Together with the recent public consultation launched by the Commission to allow collective bargaining for gig workers (see our article on the subject), this initiative is part of the Commission Work Programme 2021 that announced a legislative action on improving the working conditions of platform workers by the end of 2021. 

Proposal for a directive on pay transparency to ensure equal pay for equal work

At the beginning of March 2021, the European Commission presented a proposal on pay transparency to ensure that women and men in the EU get equal pay for equal work. The legislative proposal focuses on two core elements of equal pay: 

  • Measures to ensure pay transparency for workers and employers. The measures include that certain compensation-related information is disclosed to job seekers, and other details must be made available to employees. Companies with more than 250 employees must publish reports on the gender pay gap within their organisation, and they would need to make a joint pay assessment when this report reveals a pay gap.
  • Ensuring better access to justice for victims of pay discrimination. For example, workers who suffered gender pay discrimination can seek compensation and be represented in court by union representatives. The burden of proof of the absence of discrimination will lie with the employer, and Member States must fix the effective sanctions.

The proposal foresees further flexibility measures for SMEs. The proposal must now go to the EU Parliament and the Council for approval, after which there would be a two-year transposition deadline upon member states. 

Proposal for a regulation on a "Digital Green Certificate" 

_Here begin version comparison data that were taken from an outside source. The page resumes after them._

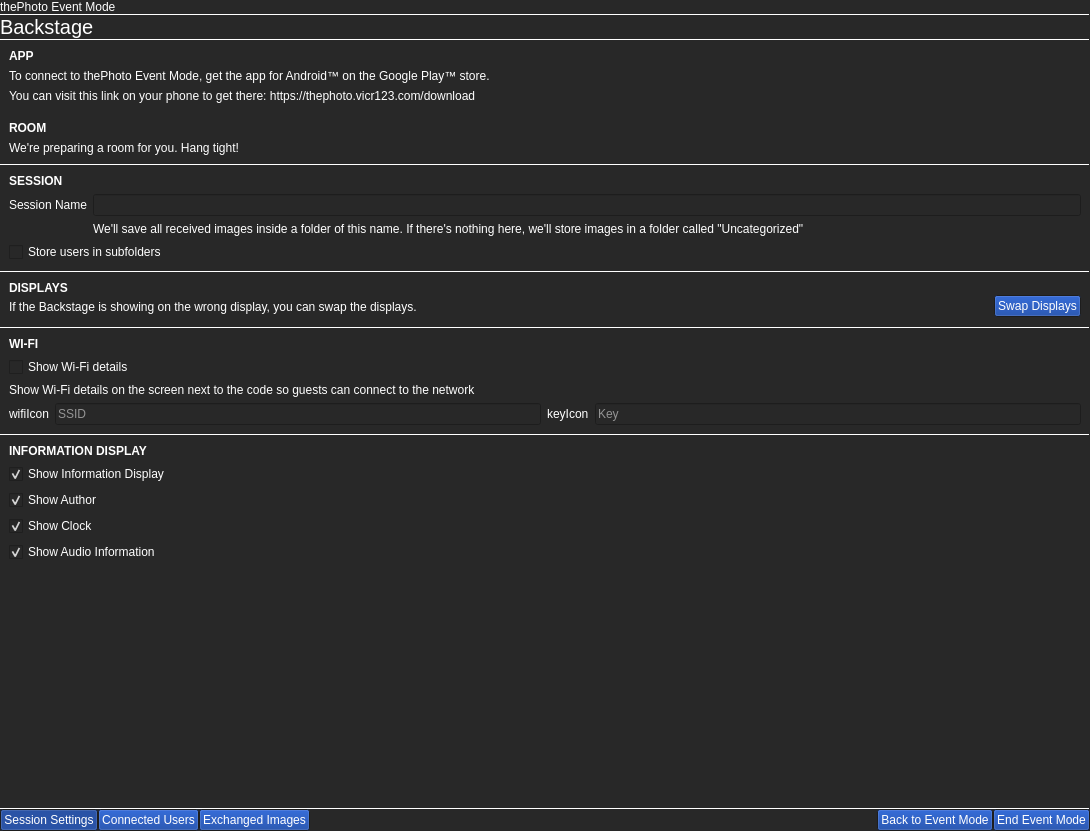
theCheeseboard/thephoto, file event/eventmodesettings.ui: the form before one commit.
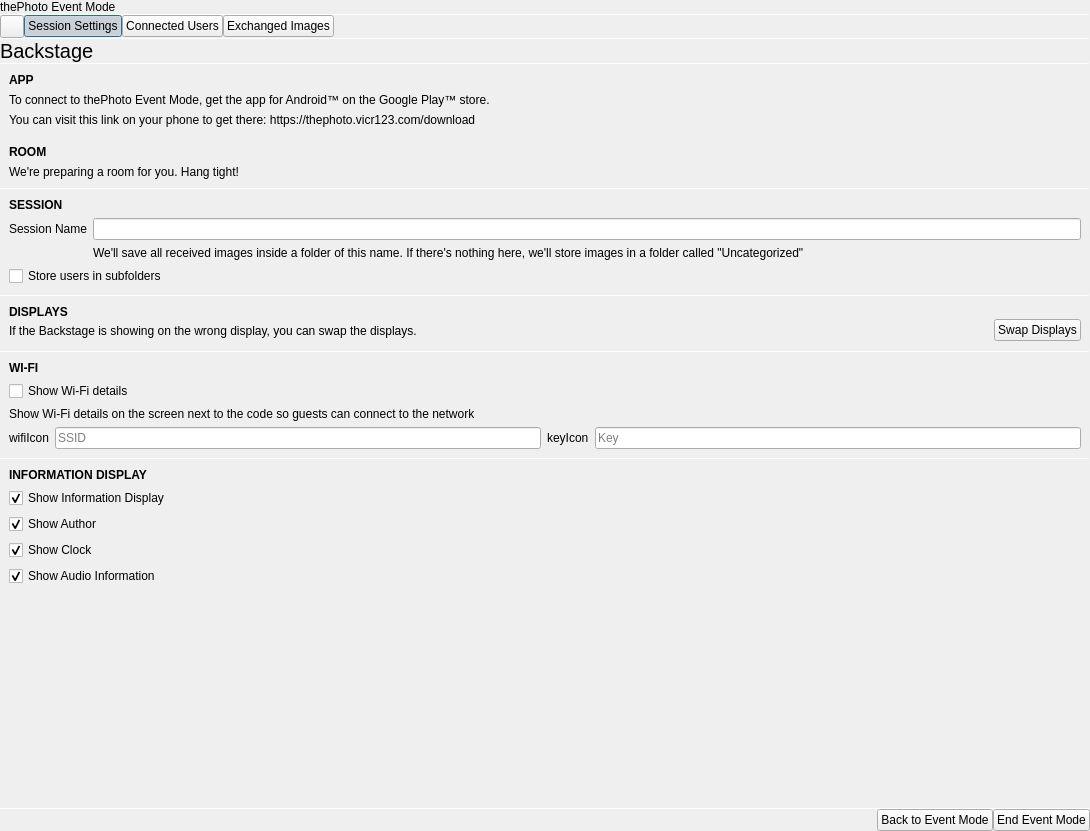
The form after the commit. Icons and pictures are not drawn. Custom widgets are drawn as their Qt base class.

What changed in the file:
```diff
--- a/event/eventmodesettings.ui
+++ b/event/eventmodesettings.ui
@@ -12,282 +12,9 @@
   </property>
   <property name="palette">
    <palette>
-    <active>
-     <colorrole role="WindowText">
-      <brush brushstyle="SolidPattern">
-       <color alpha="255">
-        <red>255</red>
-        <green>255</green>
-        <blue>255</blue>
-       </color>
-      </brush>
-     </colorrole>
-     <colorrole role="Button">
-      <brush brushstyle="SolidPattern">
-       <color alpha="255">
-        <red>0</red>
-        <green>50</green>
-        <blue>150</blue>
-       </color>
-      </brush>
-     </colorrole>
-     <colorrole role="Text">
-      <brush brushstyle="SolidPattern">
-       <color alpha="255">
-        <red>255</red>
-        <green>255</green>
-        <blue>255</blue>
-       </color>
-      </brush>
-     </colorrole>
-     <colorrole role="ButtonText">
-      <brush brushstyle="SolidPattern">
-       <color alpha="255">
-        <red>255</red>
-        <green>255</green>
-        <blue>255</blue>
-       </color>
-      </brush>
-     </colorrole>
-     <colorrole role="Base">
-      <brush brushstyle="SolidPattern">
-       <color alpha="255">
-        <red>40</red>
-        <green>40</green>
-        <blue>40</blue>
-       </color>
-      </brush>
-     </colorrole>
-     <colorrole role="Window">
-      <brush brushstyle="SolidPattern">
-       <color alpha="255">
-        <red>40</red>
-        <green>40</green>
-        <blue>40</blue>
-       </color>
-      </brush>
-     </colorrole>
-     <colorrole role="Highlight">
-      <brush brushstyle="SolidPattern">
-       <color alpha="255">
-        <red>0</red>
-        <green>80</green>
-        <blue>170</blue>
-       </color>
-      </brush>
-     </colorrole>
-     <colorrole role="HighlightedText">
-      <brush brushstyle="SolidPattern">
-       <color alpha="255">
-        <red>255</red>
-        <green>255</green>
-        <blue>255</blue>
-       </color>
-      </brush>
-     </colorrole>
-     <colorrole role="AlternateBase">
-      <brush brushstyle="SolidPattern">
-       <color alpha="255">
-        <red>60</red>
-        <green>60</green>
-        <blue>60</blue>
-       </color>
-      </brush>
-     </colorrole>
-     <colorrole role="PlaceholderText">
-      <brush brushstyle="NoBrush">
-       <color alpha="128">
-        <red>255</red>
-        <green>255</green>
-        <blue>255</blue>
-       </color>
-      </brush>
-     </colorrole>
-    </active>
-    <inactive>
-     <colorrole role="WindowText">
-      <brush brushstyle="SolidPattern">
-       <color alpha="255">
-        <red>255</red>
-        <green>255</green>
-        <blue>255</blue>
-       </color>
-      </brush>
-     </colorrole>
-     <colorrole role="Button">
-      <brush brushstyle="SolidPattern">
-       <color alpha="255">
-        <red>0</red>
-        <green>50</green>
-        <blue>150</blue>
-       </color>
-      </brush>
-     </colorrole>
-     <colorrole role="Text">
-      <brush brushstyle="SolidPattern">
-       <color alpha="255">
-        <red>255</red>
-        <green>255</green>
-        <blue>255</blue>
-       </color>
-      </brush>
-     </colorrole>
-     <colorrole role="ButtonText">
-      <brush brushstyle="SolidPattern">
-       <color alpha="255">
-        <red>255</red>
-        <green>255</green>
-        <blue>255</blue>
-       </color>
-      </brush>
-     </colorrole>
-     <colorrole role="Base">
-      <brush brushstyle="SolidPattern">
-       <color alpha="255">
-        <red>40</red>
-        <green>40</green>
-        <blue>40</blue>
-       </color>
-      </brush>
-     </colorrole>
-     <colorrole role="Window">
-      <brush brushstyle="SolidPattern">
-       <color alpha="255">
-        <red>40</red>
-        <green>40</green>
-        <blue>40</blue>
-       </color>
-      </brush>
-     </colorrole>
-     <colorrole role="Highlight">
-      <brush brushstyle="SolidPattern">
-       <color alpha="255">
-        <red>0</red>
-        <green>80</green>
-        <blue>170</blue>
-       </color>
-      </brush>
-     </colorrole>
-     <colorrole role="HighlightedText">
-      <brush brushstyle="SolidPattern">
-       <color alpha="255">
-        <red>255</red>
-        <green>255</green>
-        <blue>255</blue>
-       </color>
-      </brush>
-     </colorrole>
-     <colorrole role="AlternateBase">
-      <brush brushstyle="SolidPattern">
-       <color alpha="255">
-        <red>60</red>
-        <green>60</green>
-        <blue>60</blue>
-       </color>
-      </brush>
-     </colorrole>
-     <colorrole role="PlaceholderText">
-      <brush brushstyle="NoBrush">
-       <color alpha="128">
-        <red>255</red>
-        <green>255</green>
-        <blue>255</blue>
-       </color>
-      </brush>
-     </colorrole>
-    </inactive>
-    <disabled>
-     <colorrole role="WindowText">
-      <brush brushstyle="SolidPattern">
-       <color alpha="127">
-        <red>255</red>
-        <green>255</green>
-        <blue>255</blue>
-       </color>
-      </brush>
-     </colorrole>
-     <colorrole role="Button">
-      <brush brushstyle="SolidPattern">
-       <color alpha="255">
-        <red>0</red>
-        <green>50</green>
-        <blue>150</blue>
-       </color>
-      </brush>
-     </colorrole>
-     <colorrole role="Text">
-      <brush brushstyle="SolidPattern">
-       <color alpha="127">
-        <red>255</red>
-        <green>255</green>
-        <blue>255</blue>
-       </color>
-      </brush>
-     </colorrole>
-     <colorrole role="ButtonText">
-      <brush brushstyle="SolidPattern">
-       <color alpha="127">
-        <red>255</red>
-        <green>255</green>
-        <blue>255</blue>
-       </color>
-      </brush>
-     </colorrole>
-     <colorrole role="Base">
-      <brush brushstyle="SolidPattern">
-       <color alpha="255">
-        <red>40</red>
-        <green>40</green>
-        <blue>40</blue>
-       </color>
-      </brush>
-     </colorrole>
-     <colorrole role="Window">
-      <brush brushstyle="SolidPattern">
-       <color alpha="255">
-        <red>40</red>
-        <green>40</green>
-        <blue>40</blue>
-       </color>
-      </brush>
-     </colorrole>
-     <colorrole role="Highlight">
-      <brush brushstyle="SolidPattern">
-       <color alpha="102">
-        <red>0</red>
-        <green>0</green>
-        <blue>0</blue>
-       </color>
-      </brush>
-     </colorrole>
-     <colorrole role="HighlightedText">
-      <brush brushstyle="SolidPattern">
-       <color alpha="255">
-        <red>255</red>
-        <green>255</green>
-        <blue>255</blue>
-       </color>
-      </brush>
-     </colorrole>
-     <colorrole role="AlternateBase">
-      <brush brushstyle="SolidPattern">
-       <color alpha="255">
-        <red>60</red>
-        <green>60</green>
-        <blue>60</blue>
-       </color>
-      </brush>
-     </colorrole>
-     <colorrole role="PlaceholderText">
-      <brush brushstyle="NoBrush">
-       <color alpha="128">
-        <red>255</red>
-        <green>255</green>
-        <blue>255</blue>
-       </color>
-      </brush>
-     </colorrole>
-    </disabled>
+    <active/>
+    <inactive/>
+    <disabled/>
    </palette>
   </property>
   <property name="windowTitle">
@@ -336,6 +63,118 @@
      </property>
     </widget>
    </item>
+   <item>
+    <widget class="QWidget" name="widget" native="true">
+     <layout class="QHBoxLayout" name="horizontalLayout_6">
+      <property name="spacing">
+       <number>0</number>
+      </property>
+      <property name="leftMargin">
+       <number>0</number>
+      </property>
+      <property name="topMargin">
+       <number>0</number>
+      </property>
+      <property name="rightMargin">
+       <number>0</number>
+      </property>
+      <property name="bottomMargin">
+       <number>0</number>
+      </property>
+      <item>
+       <widget class="QToolButton" name="menuButton">
+        <property name="text">
+         <string/>
+        </property>
+        <property name="icon">
+         <iconset theme="thephoto" resource="../resources.qrc">
+          <normaloff>:/icons/thephoto.svg</normaloff>:/icons/thephoto.svg</iconset>
+        </property>
+       </widget>
+      </item>
+      <item>
+       <widget class="QPushButton" name="sessionSettingsButton">
+        <property name="text">
+         <string>Session Settings</string>
+        </property>
+        <property name="icon">
+         <iconset theme="configure" resource="../icons.qrc">
+          <normaloff>:/icons/configure-dark.svg</normaloff>:/icons/configure-dark.svg</iconset>
+        </property>
+        <property name="checkable">
+         <bool>true</bool>
+        </property>
+        <property name="checked">
+         <bool>true</bool>
+        </property>
+        <property name="autoExclusive">
+         <bool>true</bool>
+        </property>
+       </widget>
+      </item>
+      <item>
+       <widget class="QPushButton" name="connectedUsersButton">
+        <property name="text">
+         <string>Connected Users</string>
+        </property>
+        <property name="icon">
+         <iconset theme="user" resource="../icons.qrc">
+          <normaloff>:/icons/user.svg</normaloff>:/icons/user.svg</iconset>
+        </property>
+        <property name="checkable">
+         <bool>true</bool>
+        </property>
+        <property name="autoExclusive">
+         <bool>true</bool>
+        </property>
+       </widget>
+      </item>
+      <item>
+       <widget class="QPushButton" name="exchangedImagesButton">
+        <property name="text">
+         <string>Exchanged Images</string>
+        </property>
+        <property name="icon">
+         <iconset theme="view-grid" resource="../icons.qrc">
+          <normaloff>:/icons/view-grid.svg</normaloff>:/icons/view-grid.svg</iconset>
+        </property>
+        <property name="checkable">
+         <bool>true</bool>
+        </property>
+        <property name="autoExclusive">
+         <bool>true</bool>
+        </property>
+       </widget>
+      </item>
+      <item>
+       <spacer name="horizontalSpacer_2">
+        <property name="orientation">
+         <enum>Qt::Horizontal</enum>
+        </property>
+        <property name="sizeHint" stdset="0">
+         <size>
+          <width>40</width>
+          <height>20</height>
+         </size>
+        </property>
+       </spacer>
+      </item>
+     </layout>
+    </widget>
+   </item>
+   <item>
+    <widget class="Line" name="singlePixelHorizontalLine">
+     <property name="maximumSize">
+      <size>
+       <width>16777215</width>
+       <height>1</height>
+      </size>
+     </property>
+     <property name="orientation">
+      <enum>Qt::Horizontal</enum>
+     </property>
+    </widget>
+   </item>
    <item>
     <widget class="QLabel" name="label">
      <property name="font">
@@ -400,7 +239,7 @@
             <x>0</x>
             <y>0</y>
             <width>1090</width>
-            <height>734</height>
+            <height>713</height>
            </rect>
           </property>
           <layout class="QVBoxLayout" name="verticalLayout_9">
@@ -440,7 +279,6 @@
               <widget class="QLabel" name="label_11">
                <property name="font">
                 <font>
-                 <weight>75</weight>
                  <bold>true</bold>
                 </font>
                </property>
@@ -486,7 +324,6 @@
               <widget class="QLabel" name="label_16">
                <property name="font">
                 <font>
-                 <weight>75</weight>
                  <bold>true</bold>
                 </font>
                </property>
@@ -555,7 +392,6 @@
               <widget class="QLabel" name="label_2">
                <property name="font">
                 <font>
-                 <weight>75</weight>
                  <bold>true</bold>
                 </font>
                </property>
@@ -607,7 +443,6 @@
               <widget class="QLabel" name="label_3">
                <property name="font">
                 <font>
-                 <weight>75</weight>
                  <bold>true</bold>
                 </font>
                </property>
@@ -849,7 +684,6 @@
               <widget class="QLabel" name="label_4">
                <property name="font">
                 <font>
-                 <weight>75</weight>
                  <bold>true</bold>
                 </font>
                </property>
@@ -911,7 +745,6 @@
               <widget class="QLabel" name="label_14">
                <property name="font">
                 <font>
-                 <weight>75</weight>
                  <bold>true</bold>
                 </font>
                </property>
@@ -1097,60 +930,6 @@
        <property name="spacing">
         <number>0</number>
        </property>
-       <item>
-        <widget class="QPushButton" name="sessionSettingsButton">
-         <property name="text">
-          <string>Session Settings</string>
-         </property>
-         <property name="icon">
-          <iconset theme="configure" resource="../icons.qrc">
-           <normaloff>:/icons/configure-dark.svg</normaloff>:/icons/configure-dark.svg</iconset>
-         </property>
-         <property name="checkable">
-          <bool>true</bool>
-         </property>
-         <property name="checked">
-          <bool>true</bool>
-         </property>
-         <property name="autoExclusive">
-          <bool>true</bool>
-         </property>
-        </widget>
-       </item>
-       <item>
-        <widget class="QPushButton" name="connectedUsersButton">
-         <property name="text">
-          <string>Connected Users</string>
-         </property>
-         <property name="icon">
-          <iconset theme="user" resource="../icons.qrc">
-           <normaloff>:/icons/user.svg</normaloff>:/icons/user.svg</iconset>
-         </property>
-         <property name="checkable">
-          <bool>true</bool>
-         </property>
-         <property name="autoExclusive">
-          <bool>true</bool>
-         </property>
-        </widget>
-       </item>
-       <item>
-        <widget class="QPushButton" name="exchangedImagesButton">
-         <property name="text">
-          <string>Exchanged Images</string>
-         </property>
-         <property name="icon">
-          <iconset theme="view-grid" resource="../icons.qrc">
-           <normaloff>:/icons/view-grid.svg</normaloff>:/icons/view-grid.svg</iconset>
-         </property>
-         <property name="checkable">
-          <bool>true</bool>
-         </property>
-         <property name="autoExclusive">
-          <bool>true</bool>
-         </property>
-        </widget>
-       </item>
        <item>
         <spacer name="horizontalSpacer">
          <property name="orientation">
```
Left out of the diff: 7 changed lines with no effect on the pictures.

At the end of March 2021, the European Commission proposed a regulation on a Digital Green Certificate to help guarantee free movement within the European Union and support the much-needed recovery of the travel and tourism sector. 

This certificate would contain necessary key information such as name, date of birth, date of issuance, relevant details on Covid-19 vaccine/ test/recovery and a unique identifier.

The goal is to be accepted in all EU Member States and ensure that restrictions currently in place can be lifted in a coordinated manner. When travelling, every EU citizen or third-country national legally staying or residing in the EU, who holds a Digital Green Certificate, should be exempted from free movement restrictions in the same way as citizens from the visited Member State. 

To facilitate its adoption by the summer, MEPs decided to accelerate the approval of the Digital Green Certificate, allowing for safe and free movement during the pandemic. The two data protection authorities – the European Data Protection Supervisor ("EDPS") and the European Data Protection Board ("EDBP) – recently adopted a joint opinion on the key privacy aspects this Regulation must address, the content of which was later discussed in the EU Parliament.